EXERCISE INSTRUCTIONS: What you return must be every line below that includes the word "export".

━━━━

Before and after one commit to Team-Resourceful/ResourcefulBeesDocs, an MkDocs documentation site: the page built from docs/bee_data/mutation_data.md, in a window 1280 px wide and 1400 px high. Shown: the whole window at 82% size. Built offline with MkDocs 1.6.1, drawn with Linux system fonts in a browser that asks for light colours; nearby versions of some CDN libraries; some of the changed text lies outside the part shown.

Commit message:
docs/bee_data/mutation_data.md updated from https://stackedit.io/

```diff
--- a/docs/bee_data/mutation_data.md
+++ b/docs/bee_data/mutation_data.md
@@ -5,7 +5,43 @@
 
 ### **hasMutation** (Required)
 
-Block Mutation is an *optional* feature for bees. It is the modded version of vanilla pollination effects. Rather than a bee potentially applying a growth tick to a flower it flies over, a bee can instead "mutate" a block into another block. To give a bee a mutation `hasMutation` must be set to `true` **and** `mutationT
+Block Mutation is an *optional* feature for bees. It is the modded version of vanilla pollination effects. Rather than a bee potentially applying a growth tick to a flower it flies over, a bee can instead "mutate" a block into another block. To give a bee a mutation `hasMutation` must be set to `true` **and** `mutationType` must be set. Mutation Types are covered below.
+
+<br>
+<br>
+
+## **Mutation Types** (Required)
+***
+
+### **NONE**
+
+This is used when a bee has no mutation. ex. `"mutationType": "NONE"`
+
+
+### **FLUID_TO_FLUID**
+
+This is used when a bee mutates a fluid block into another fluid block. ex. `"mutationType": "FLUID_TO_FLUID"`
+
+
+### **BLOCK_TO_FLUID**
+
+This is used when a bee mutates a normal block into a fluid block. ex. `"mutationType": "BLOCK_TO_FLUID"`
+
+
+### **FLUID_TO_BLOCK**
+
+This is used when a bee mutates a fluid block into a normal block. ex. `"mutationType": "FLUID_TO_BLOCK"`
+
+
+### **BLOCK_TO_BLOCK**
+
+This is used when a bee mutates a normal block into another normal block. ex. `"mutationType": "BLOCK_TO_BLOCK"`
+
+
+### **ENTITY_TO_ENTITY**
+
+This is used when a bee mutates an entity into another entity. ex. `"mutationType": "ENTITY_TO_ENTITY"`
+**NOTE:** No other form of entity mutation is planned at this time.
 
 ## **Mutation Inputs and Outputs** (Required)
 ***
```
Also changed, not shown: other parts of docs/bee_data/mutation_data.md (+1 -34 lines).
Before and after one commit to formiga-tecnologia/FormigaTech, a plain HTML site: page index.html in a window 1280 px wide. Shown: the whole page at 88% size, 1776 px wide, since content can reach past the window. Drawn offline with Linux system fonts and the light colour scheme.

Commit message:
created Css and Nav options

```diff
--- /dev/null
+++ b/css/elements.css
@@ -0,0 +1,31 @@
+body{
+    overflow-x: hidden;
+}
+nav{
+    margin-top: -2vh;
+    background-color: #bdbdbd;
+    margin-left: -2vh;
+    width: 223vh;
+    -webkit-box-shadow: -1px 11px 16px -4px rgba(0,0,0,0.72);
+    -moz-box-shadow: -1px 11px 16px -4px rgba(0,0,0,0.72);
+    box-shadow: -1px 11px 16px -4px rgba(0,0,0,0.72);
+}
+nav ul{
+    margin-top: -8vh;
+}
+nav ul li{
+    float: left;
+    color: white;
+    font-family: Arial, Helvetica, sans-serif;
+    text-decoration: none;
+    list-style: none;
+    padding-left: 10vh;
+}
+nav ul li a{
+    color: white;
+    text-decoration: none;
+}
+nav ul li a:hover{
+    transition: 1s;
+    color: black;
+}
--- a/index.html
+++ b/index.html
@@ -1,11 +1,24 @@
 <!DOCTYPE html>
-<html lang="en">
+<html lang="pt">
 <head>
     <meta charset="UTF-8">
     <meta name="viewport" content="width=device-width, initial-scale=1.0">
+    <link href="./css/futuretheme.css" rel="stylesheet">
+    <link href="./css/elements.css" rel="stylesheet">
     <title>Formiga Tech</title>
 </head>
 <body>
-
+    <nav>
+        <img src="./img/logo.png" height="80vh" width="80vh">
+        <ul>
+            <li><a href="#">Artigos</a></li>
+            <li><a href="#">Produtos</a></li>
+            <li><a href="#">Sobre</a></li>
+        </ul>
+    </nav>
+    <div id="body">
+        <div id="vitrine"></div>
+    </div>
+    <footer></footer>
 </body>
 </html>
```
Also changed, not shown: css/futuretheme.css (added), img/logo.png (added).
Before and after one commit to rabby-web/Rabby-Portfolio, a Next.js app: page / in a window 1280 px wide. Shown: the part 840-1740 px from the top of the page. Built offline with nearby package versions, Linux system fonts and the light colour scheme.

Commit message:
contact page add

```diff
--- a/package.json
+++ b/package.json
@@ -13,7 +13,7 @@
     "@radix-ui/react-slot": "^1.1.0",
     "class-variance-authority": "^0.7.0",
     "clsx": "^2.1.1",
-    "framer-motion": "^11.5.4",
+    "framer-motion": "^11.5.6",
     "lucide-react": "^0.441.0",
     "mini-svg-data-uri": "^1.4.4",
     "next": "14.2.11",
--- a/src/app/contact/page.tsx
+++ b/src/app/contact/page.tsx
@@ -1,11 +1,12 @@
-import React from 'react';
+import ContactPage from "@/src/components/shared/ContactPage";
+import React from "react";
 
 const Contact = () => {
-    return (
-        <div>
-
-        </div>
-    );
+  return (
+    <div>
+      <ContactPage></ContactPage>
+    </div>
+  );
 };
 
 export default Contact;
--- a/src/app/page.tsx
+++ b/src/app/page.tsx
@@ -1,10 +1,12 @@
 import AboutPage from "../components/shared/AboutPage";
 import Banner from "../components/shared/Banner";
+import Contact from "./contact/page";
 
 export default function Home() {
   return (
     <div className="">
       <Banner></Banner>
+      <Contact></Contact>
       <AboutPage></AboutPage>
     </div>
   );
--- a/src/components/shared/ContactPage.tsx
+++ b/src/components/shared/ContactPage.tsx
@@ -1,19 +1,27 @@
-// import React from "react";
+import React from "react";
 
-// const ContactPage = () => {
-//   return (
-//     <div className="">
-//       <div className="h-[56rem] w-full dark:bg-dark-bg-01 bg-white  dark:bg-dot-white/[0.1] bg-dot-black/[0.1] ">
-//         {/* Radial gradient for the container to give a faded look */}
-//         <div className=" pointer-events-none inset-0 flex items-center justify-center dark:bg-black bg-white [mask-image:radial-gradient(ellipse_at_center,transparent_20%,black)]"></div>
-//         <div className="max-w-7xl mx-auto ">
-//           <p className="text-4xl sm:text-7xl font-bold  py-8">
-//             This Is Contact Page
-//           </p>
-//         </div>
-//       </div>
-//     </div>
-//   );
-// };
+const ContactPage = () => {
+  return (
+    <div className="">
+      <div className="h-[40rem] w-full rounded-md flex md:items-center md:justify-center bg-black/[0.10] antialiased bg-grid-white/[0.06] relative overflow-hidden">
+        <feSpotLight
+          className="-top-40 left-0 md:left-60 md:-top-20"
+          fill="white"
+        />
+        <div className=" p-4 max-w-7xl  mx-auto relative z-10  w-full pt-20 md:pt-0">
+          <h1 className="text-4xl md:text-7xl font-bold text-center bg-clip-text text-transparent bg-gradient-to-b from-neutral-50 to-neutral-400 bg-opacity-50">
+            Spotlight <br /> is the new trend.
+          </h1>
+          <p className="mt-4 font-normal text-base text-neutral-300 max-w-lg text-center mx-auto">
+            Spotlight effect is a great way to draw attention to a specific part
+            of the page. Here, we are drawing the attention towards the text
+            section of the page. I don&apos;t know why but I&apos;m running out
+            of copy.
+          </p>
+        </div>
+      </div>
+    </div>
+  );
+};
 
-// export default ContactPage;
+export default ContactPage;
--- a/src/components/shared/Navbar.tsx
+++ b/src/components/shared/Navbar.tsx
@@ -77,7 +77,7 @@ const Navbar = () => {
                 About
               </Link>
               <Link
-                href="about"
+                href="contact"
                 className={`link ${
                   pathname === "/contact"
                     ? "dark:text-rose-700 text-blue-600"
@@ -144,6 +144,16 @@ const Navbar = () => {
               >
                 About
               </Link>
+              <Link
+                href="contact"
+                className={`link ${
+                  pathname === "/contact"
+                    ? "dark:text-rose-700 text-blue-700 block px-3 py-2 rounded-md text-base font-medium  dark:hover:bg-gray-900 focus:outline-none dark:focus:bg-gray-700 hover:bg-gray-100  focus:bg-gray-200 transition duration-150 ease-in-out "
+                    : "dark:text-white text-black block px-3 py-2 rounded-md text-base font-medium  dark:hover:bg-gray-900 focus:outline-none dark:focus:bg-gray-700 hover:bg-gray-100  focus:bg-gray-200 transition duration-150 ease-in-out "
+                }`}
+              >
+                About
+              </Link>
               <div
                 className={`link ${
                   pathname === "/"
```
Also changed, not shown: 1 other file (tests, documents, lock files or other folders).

━━━━

OUTPUT FOR THIS EXERCISE:
 export default Contact;
 export default function Home() {
-// export default ContactPage;
+export default ContactPage;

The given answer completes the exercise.